Inside Reese Witherspoon’s Literary Empire

This profile in The New York Times by Elisabeth Egan is the most detailed look yet at how Witherspoon and her book club think, operate, and influence. There’s real intention in how Witherspoon picks (even to the point of choosing lighter reads in May and December when women, who comprise the bulk of her audience, are especially busy). And while surely it is a positive for any book to get picked for the book club, the examples here seem cherry-picked; the first three selections did quite well, but they were also the first three; a five-year-old novel saw a “10,000 percent” increase in sales; one author became the first in her family to own a home. But not every (many, most?) pick sees a huge lift as far as I can tell. All in all, Witherspoon and her book-picking staff come off as well-intentioned and entrepreneurial. Which in the world of books is much-needed.

Future 2024 Bestsellers

Kirkus makes the case that these upcoming books should be bestsellers. I don’t know if that should is about probability, merit, prognostication, or some combination, but the lists serve as a good, succinct preview of the new couple of seasons in books. Some are on trend (romantasy anyone) and some are well-timed (hard to imagine Kent State having a more meaningful moment to come out) and some seem like a little bit of wishful thinking (I will read a book about refrigeration. Just not sure enough other people will for it to chart).

Buy Yourself a Gift Card

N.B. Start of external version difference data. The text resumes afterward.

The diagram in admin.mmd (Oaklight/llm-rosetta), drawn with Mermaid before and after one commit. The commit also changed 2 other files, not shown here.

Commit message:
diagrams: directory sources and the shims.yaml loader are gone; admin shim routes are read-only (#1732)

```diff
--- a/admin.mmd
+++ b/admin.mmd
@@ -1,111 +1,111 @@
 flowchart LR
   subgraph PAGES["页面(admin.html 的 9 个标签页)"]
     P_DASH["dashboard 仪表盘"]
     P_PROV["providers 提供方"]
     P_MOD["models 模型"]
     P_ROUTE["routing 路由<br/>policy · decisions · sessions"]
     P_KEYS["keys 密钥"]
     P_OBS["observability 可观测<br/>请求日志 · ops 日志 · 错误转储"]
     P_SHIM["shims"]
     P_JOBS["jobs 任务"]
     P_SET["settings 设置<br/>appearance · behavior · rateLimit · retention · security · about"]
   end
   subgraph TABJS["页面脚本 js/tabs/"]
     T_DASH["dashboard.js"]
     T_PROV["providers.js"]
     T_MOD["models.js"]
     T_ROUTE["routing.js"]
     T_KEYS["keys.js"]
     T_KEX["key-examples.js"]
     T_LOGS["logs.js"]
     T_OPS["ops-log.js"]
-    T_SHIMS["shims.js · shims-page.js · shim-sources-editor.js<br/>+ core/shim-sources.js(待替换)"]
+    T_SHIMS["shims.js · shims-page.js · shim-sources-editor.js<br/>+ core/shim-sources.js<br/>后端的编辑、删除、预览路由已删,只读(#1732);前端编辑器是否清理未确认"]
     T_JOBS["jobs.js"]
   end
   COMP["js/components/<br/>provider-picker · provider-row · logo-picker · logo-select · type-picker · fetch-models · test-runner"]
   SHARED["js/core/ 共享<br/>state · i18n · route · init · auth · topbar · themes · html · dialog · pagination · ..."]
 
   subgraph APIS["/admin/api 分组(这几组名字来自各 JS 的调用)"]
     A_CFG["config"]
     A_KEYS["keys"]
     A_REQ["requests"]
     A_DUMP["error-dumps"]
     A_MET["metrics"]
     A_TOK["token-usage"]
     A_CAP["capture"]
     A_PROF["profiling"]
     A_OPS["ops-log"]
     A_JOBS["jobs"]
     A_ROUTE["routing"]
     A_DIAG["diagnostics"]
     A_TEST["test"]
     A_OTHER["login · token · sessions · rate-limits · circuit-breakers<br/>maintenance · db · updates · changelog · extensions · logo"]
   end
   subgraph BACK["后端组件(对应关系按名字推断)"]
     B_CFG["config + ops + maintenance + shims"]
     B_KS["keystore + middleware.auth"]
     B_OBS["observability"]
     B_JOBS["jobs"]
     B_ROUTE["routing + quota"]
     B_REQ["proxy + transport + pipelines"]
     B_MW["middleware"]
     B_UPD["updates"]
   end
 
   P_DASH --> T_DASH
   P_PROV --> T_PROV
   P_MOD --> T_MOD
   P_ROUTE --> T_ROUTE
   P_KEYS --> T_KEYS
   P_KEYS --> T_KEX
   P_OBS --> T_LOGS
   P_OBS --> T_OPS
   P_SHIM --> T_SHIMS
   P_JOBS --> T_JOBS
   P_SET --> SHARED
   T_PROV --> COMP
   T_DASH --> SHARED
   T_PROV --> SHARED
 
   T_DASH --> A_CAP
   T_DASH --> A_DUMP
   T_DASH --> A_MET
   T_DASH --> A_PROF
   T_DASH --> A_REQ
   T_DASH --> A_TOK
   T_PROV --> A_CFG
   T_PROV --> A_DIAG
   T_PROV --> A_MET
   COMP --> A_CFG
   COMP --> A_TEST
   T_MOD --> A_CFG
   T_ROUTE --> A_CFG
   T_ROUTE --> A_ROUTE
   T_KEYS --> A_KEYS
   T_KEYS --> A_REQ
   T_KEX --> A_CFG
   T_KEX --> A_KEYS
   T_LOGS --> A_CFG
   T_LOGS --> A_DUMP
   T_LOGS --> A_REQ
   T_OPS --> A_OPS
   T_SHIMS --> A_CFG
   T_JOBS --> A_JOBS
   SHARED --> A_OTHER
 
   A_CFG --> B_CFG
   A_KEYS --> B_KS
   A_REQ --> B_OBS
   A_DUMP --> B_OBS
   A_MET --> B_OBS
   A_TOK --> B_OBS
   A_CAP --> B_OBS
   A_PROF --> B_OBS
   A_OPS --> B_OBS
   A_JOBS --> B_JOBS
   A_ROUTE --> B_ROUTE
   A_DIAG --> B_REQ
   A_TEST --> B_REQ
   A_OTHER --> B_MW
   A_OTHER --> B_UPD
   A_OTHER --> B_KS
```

Really liked this piece by Barry Petchesky at Defector about buying yourself a bookstore gift card. Of course, you could always just buy books without one, but the gift card is a “hack” for making sure you actually spend on books, especially locally. I love getting bookstore gift cards as gifts, as I find the process of taking time to go to the store, wandering around for a while, and finally deciding on something to be as much a part of the gift as the book itself. And if you lose the gift card or never use it, that’s money for the store guaranteed.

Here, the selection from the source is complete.